DATA RECORDS:
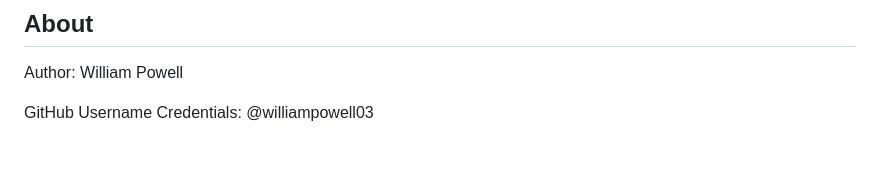
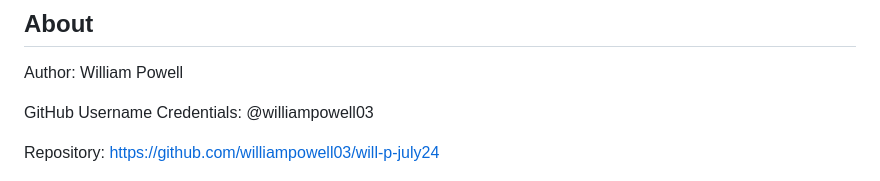
Before and after one commit to williampowell03/will-p-july24, a Markdown page: README.md, the part around the change. GitHub-like rendering; blank space fills up the shorter version.

Commit message:
Adding repo link to docs

```diff
--- a/README.md
+++ b/README.md
@@ -8,6 +8,8 @@ Northeastern University
 Author: William Powell
 
 GitHub Username Credentials: @williampowell03
+
+Repository: https://github.com/williampowell03/will-p-july24
 
 ![Screenshot of Application](docs/images/image.png)
 
```
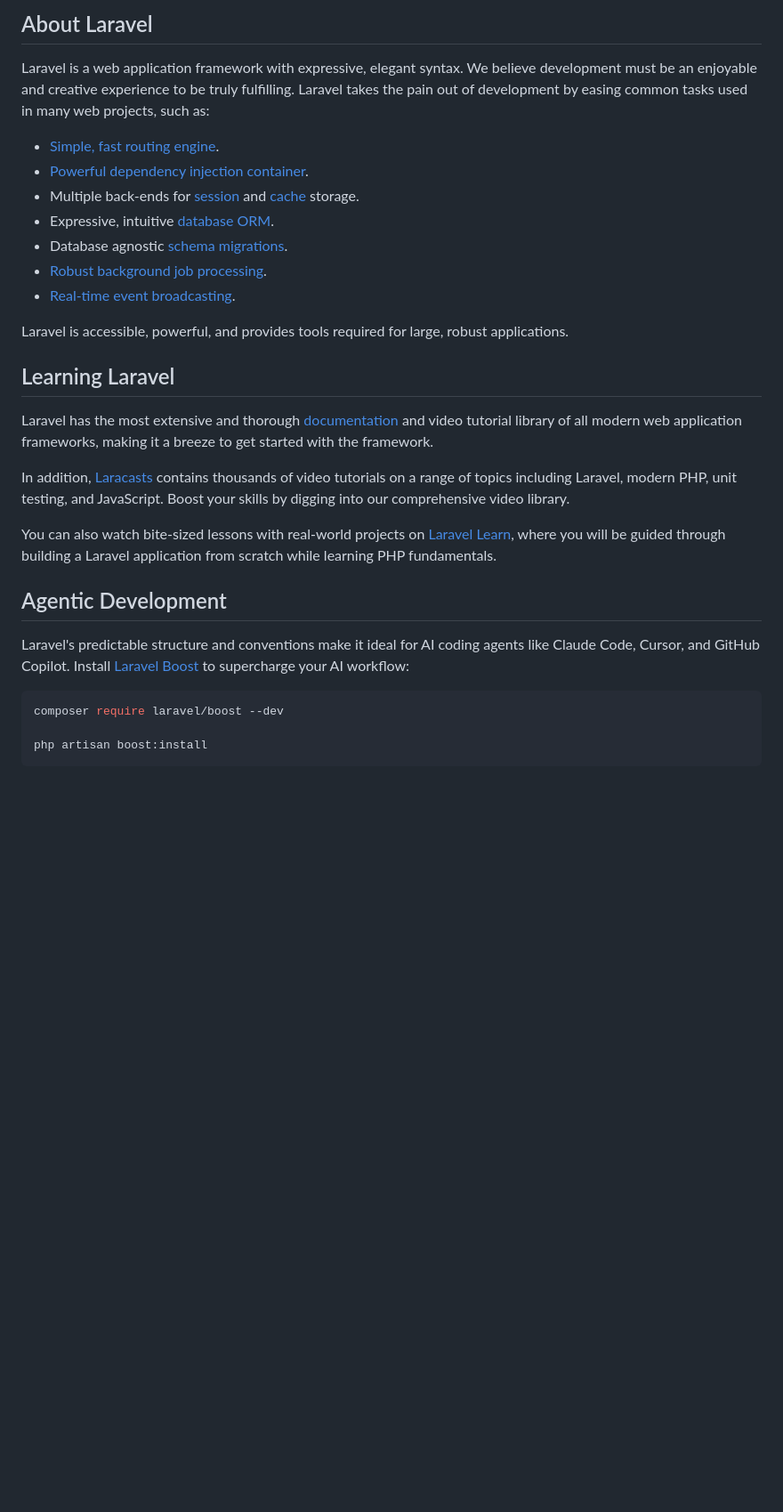
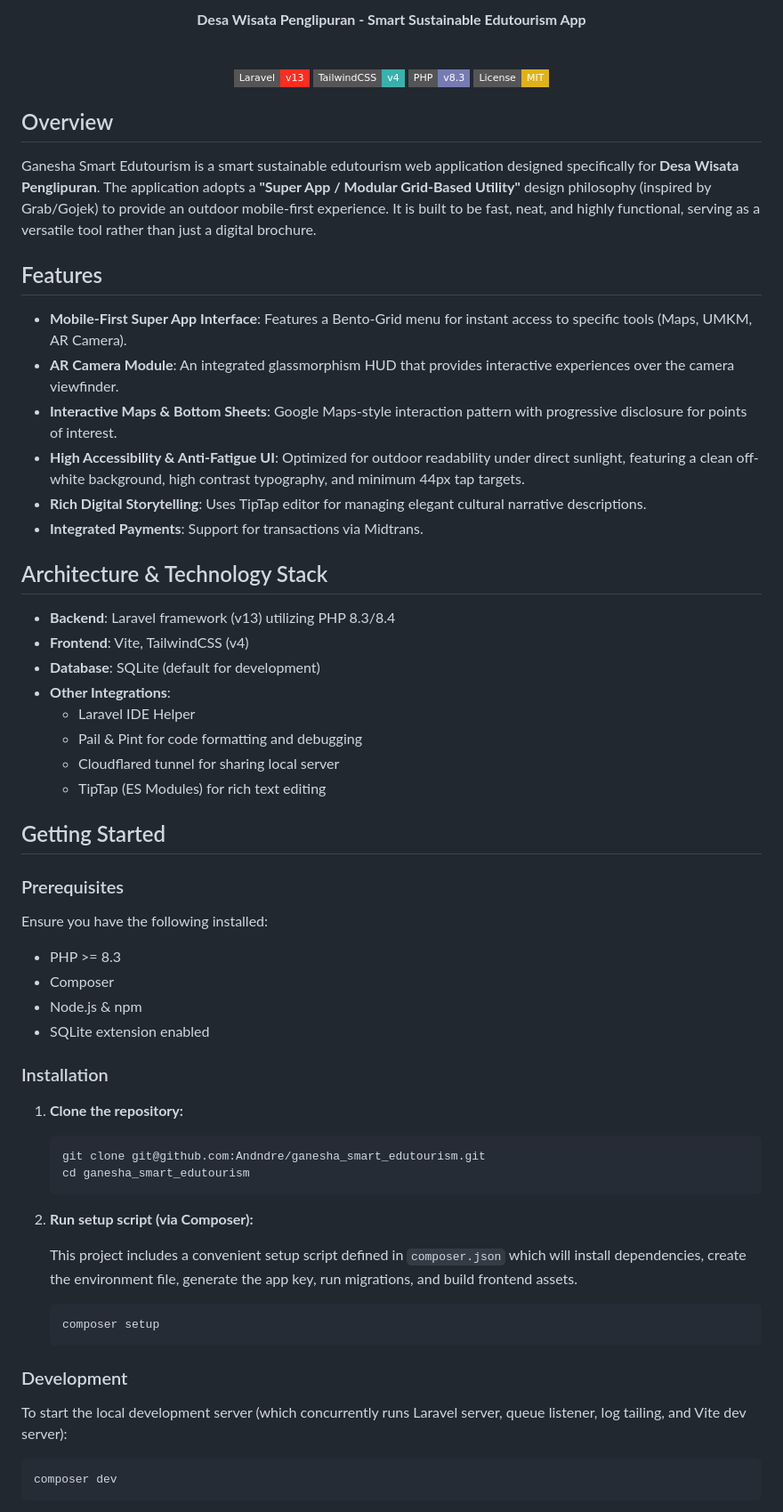
Before and after one commit to Andndre/ganesha_smart_edutourism, a Markdown page: README.md, the part around one of its changes. Shown at 89% size. GitHub-like rendering; badges without logos; blank space fills up the shorter version.

Commit message:
docs: replace Laravel boilerplate README with Ganesha Smart Edutourism project documentation

````diff
--- a/README.md
+++ b/README.md
@@ -9,33 +4,71 @@
 
-## About Laravel
+**Desa Wisata Penglipuran - Smart Sustainable Edutourism App**
 
-Laravel is a web application framework with expressive, elegant syntax. We believe development must be an enjoyable and creative experience to be truly fulfilling. Laravel takes the pain out of development by easing common tasks used in many web projects, such as:
+<br>
 
-- [Simple, fast routing engine](https://laravel.com/docs/routing).
-- [Powerful dependency injection container](https://laravel.com/docs/container).
-- Multiple back-ends for [session](https://laravel.com/docs/session) and [cache](https://laravel.com/docs/cache) storage.
-- Expressive, intuitive [database ORM](https://laravel.com/docs/eloquent).
-- Database agnostic [schema migrations](https://laravel.com/docs/migrations).
-- [Robust background job processing](https://laravel.com/docs/queues).
-- [Real-time event broadcasting](https://laravel.com/docs/broadcasting).
+![Laravel](https://img.shields.io/badge/Laravel-v13-FF2D20?style=flat-square&logo=laravel&logoColor=white)
+![TailwindCSS](https://img.shields.io/badge/TailwindCSS-v4-38B2AC?style=flat-square&logo=tailwind-css&logoColor=white)
+![PHP](https://img.shields.io/badge/PHP-v8.3-777BB4?style=flat-square&logo=php&logoColor=white)
+![License](https://img.shields.io/badge/License-MIT-yellow?style=flat-square)
 
-Laravel is accessible, powerful, and provides tools required for large, robust applications.
+</div>
 
-## Learning Laravel
+## Overview
 
-Laravel has the most extensive and thorough [documentation](https://laravel.com/docs) and video tutorial library of all modern web application frameworks, making it a breeze to get started with the framework.
+Ganesha Smart Edutourism is a smart sustainable edutourism web application designed specifically for **Desa Wisata Penglipuran**. The application adopts a **"Super App / Modular Grid-Based Utility"** design philosophy (inspired by Grab/Gojek) to provide an outdoor mobile-first experience. It is built to be fast, neat, and highly functional, serving as a versatile tool rather than just a digital brochure.
 
-In addition, [Laracasts](https://laracasts.com) contains thousands of video tutorials on a range of topics including Laravel, modern PHP, unit testing, and JavaScript. Boost your skills by digging into our comprehensive video library.
+## Features
 
-You can also watch bite-sized lessons with real-world projects on [Laravel Learn](https://laravel.com/learn), where you will be guided through building a Laravel application from scratch while learning PHP fundamentals.
+- **Mobile-First Super App Interface**: Features a Bento-Grid menu for instant access to specific tools (Maps, UMKM, AR Camera).
+- **AR Camera Module**: An integrated glassmorphism HUD that provides interactive experiences over the camera viewfinder.
+- **Interactive Maps & Bottom Sheets**: Google Maps-style interaction pattern with progressive disclosure for points of interest.
+- **High Accessibility & Anti-Fatigue UI**: Optimized for outdoor readability under direct sunlight, featuring a clean off-white background, high contrast typography, and minimum 44px tap targets.
+- **Rich Digital Storytelling**: Uses TipTap editor for managing elegant cultural narrative descriptions.
+- **Integrated Payments**: Support for transactions via Midtrans.
 
-## Agentic Development
+## Architecture & Technology Stack
 
-Laravel's predictable structure and conventions make it ideal for AI coding agents like Claude Code, Cursor, and GitHub Copilot. Install [Laravel Boost](https://laravel.com/docs/ai) to supercharge your AI workflow:
+- **Backend**: Laravel framework (v13) utilizing PHP 8.3/8.4
+- **Frontend**: Vite, TailwindCSS (v4)
+- **Database**: SQLite (default for development)
+- **Other Integrations**:
+  - Laravel IDE Helper
+  - Pail & Pint for code formatting and debugging
+  - Cloudflared tunnel for sharing local server
+  - TipTap (ES Modules) for rich text editing
+
+## Getting Started
+
+### Prerequisites
+
+Ensure you have the following installed:
+- PHP >= 8.3
+- Composer
+- Node.js & npm
+- SQLite extension enabled
+
+### Installation
+
+1. **Clone the repository:**
+
+   ```bash
+   git clone git@github.com:Andndre/ganesha_smart_edutourism.git
+   cd ganesha_smart_edutourism
+   ```
+
+2. **Run setup script (via Composer):**
+
+   This project includes a convenient setup script defined in `composer.json` which will install dependencies, create the environment file, generate the app key, run migrations, and build frontend assets.
+
+   ```bash
+   composer setup
+   ```
+
+### Development
+
+To start the local development server (which concurrently runs Laravel server, queue listener, log tailing, and Vite dev server):
 
 ```bash
-composer require laravel/boost --dev
-
-php artisan boost:install
+composer dev
 ```
 
````
Also changed, not shown: other parts of README.md (+29 -18 lines).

THE TASK: Only the number of lines above that contain "setup" should be given as the answer.

RESPONSE TO THIS TASK: 3